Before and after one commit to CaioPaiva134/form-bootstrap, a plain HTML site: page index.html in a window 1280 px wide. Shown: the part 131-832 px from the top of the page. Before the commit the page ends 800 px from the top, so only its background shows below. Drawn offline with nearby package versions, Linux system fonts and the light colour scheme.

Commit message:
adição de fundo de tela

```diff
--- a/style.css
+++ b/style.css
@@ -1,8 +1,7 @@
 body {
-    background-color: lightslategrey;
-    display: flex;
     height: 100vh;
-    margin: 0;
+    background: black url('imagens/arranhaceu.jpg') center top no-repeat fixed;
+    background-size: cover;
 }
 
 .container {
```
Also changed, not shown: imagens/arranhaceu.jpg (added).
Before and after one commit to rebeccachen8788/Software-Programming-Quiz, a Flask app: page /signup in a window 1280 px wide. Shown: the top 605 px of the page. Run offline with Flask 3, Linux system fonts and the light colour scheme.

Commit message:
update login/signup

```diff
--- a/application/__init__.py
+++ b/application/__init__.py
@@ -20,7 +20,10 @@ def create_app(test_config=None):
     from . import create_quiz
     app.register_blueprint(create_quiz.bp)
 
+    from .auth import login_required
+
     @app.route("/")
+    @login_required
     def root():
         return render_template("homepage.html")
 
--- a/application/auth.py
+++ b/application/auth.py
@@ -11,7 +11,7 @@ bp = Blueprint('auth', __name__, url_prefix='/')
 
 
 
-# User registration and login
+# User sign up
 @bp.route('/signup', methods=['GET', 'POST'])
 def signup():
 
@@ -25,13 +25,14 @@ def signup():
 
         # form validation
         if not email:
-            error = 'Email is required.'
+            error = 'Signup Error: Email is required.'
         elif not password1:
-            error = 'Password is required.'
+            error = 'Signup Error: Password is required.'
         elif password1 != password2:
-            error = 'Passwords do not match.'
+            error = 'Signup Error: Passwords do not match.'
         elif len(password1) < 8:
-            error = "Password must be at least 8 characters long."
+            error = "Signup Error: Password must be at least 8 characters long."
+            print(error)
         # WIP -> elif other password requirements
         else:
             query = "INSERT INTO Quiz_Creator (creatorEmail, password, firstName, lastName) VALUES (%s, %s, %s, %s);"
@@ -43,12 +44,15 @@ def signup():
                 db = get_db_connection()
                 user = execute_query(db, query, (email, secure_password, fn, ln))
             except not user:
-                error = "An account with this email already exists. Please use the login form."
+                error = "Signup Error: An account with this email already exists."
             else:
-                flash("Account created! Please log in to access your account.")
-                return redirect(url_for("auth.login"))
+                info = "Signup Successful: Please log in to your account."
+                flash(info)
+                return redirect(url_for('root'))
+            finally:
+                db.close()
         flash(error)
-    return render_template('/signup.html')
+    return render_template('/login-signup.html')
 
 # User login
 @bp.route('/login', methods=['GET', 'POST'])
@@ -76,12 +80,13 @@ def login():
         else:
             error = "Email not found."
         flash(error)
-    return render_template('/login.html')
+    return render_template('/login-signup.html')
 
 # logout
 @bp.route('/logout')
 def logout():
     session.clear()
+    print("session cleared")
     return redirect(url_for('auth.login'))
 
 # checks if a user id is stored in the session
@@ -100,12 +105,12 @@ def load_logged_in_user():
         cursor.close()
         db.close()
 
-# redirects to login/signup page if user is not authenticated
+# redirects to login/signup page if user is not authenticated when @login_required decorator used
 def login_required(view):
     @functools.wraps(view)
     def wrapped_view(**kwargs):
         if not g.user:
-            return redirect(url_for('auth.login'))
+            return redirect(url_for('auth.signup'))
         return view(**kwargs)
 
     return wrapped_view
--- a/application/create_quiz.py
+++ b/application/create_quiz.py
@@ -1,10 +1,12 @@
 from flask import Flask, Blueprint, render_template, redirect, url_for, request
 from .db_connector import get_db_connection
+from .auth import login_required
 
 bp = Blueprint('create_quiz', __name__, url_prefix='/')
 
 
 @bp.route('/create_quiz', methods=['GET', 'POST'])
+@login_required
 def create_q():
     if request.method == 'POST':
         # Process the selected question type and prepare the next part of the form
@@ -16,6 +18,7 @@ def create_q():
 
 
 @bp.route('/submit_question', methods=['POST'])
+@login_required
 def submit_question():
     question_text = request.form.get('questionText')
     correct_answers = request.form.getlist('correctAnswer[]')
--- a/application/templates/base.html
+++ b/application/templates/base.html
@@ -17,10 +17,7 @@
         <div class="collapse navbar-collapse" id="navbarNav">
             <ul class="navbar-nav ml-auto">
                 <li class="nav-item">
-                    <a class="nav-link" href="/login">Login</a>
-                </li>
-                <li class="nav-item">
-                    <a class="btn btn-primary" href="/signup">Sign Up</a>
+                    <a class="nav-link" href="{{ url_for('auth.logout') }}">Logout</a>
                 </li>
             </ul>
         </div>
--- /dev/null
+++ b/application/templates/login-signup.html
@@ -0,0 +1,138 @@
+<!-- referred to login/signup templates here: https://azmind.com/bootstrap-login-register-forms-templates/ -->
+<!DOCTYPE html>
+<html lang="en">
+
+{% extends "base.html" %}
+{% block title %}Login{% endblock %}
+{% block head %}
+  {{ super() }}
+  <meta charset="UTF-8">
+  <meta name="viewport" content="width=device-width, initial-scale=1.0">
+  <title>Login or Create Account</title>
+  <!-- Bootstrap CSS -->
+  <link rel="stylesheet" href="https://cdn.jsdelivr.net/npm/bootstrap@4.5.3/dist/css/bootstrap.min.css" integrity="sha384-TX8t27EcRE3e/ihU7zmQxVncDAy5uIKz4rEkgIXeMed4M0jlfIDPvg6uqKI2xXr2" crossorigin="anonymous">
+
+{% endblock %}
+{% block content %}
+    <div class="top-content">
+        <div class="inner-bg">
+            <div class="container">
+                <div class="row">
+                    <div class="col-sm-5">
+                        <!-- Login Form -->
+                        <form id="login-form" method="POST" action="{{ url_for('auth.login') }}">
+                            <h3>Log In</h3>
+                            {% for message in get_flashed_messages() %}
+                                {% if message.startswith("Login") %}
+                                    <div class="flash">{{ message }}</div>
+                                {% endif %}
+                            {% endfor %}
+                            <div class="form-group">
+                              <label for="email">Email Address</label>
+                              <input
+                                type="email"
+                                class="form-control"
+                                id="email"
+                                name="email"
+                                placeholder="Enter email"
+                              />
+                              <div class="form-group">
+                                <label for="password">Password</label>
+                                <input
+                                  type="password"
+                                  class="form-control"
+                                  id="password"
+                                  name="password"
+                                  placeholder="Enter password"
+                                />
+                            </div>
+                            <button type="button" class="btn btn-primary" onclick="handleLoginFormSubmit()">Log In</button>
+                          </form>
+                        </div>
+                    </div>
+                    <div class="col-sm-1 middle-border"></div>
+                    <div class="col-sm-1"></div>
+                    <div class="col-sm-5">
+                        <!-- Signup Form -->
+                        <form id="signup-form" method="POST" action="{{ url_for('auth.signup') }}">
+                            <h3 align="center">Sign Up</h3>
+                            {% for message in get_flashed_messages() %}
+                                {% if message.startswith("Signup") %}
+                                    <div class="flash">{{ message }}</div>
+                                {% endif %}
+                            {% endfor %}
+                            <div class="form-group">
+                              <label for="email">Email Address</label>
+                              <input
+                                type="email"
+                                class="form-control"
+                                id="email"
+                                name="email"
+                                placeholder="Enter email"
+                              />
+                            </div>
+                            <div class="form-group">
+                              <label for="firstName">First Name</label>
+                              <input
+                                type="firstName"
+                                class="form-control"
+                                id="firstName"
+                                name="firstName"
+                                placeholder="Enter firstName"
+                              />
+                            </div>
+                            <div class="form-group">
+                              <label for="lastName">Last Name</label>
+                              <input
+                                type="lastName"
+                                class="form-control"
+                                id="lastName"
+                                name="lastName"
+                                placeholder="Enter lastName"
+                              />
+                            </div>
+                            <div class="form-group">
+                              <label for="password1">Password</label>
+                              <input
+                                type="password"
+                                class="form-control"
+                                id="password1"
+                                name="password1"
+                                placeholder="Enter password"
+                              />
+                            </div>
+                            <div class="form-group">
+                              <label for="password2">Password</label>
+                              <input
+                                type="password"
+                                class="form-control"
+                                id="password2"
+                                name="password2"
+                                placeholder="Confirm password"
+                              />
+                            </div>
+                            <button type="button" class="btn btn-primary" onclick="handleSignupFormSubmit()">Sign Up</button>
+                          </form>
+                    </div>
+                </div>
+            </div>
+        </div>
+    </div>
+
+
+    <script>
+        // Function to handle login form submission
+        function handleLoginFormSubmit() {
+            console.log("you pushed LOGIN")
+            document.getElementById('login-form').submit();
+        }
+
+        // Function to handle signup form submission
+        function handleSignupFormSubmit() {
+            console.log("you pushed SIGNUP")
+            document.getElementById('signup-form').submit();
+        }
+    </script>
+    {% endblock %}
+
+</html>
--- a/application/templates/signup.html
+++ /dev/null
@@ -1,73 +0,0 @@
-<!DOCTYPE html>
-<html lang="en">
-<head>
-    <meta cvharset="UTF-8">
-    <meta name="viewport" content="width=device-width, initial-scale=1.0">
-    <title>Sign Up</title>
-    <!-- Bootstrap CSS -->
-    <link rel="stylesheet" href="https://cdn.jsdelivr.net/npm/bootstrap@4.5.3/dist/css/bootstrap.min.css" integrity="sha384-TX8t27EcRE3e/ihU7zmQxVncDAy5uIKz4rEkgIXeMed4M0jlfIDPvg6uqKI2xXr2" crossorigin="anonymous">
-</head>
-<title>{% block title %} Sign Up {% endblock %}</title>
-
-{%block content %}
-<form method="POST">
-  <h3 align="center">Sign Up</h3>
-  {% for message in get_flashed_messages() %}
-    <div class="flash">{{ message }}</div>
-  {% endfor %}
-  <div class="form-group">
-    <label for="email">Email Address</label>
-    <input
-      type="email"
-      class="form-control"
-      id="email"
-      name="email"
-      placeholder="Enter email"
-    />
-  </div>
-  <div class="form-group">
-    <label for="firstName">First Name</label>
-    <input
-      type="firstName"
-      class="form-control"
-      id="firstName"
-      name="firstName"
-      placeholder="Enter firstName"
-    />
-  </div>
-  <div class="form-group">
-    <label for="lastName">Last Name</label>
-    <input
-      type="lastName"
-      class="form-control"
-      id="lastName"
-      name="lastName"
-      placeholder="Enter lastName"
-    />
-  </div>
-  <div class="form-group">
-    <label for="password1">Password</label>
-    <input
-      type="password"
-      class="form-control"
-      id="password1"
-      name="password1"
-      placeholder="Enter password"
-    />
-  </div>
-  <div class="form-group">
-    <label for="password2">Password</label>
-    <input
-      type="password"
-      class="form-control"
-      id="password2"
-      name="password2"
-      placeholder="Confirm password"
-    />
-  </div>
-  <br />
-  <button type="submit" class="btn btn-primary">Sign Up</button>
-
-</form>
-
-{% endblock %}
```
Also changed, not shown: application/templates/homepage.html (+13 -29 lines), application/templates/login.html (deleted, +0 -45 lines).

Work to complete » Copy the lines above that hold the word "Please".

Expected output »
-                error = "An account with this email already exists. Please use the login form."
-                flash("Account created! Please log in to access your account.")
+                info = "Signup Successful: Please log in to your account."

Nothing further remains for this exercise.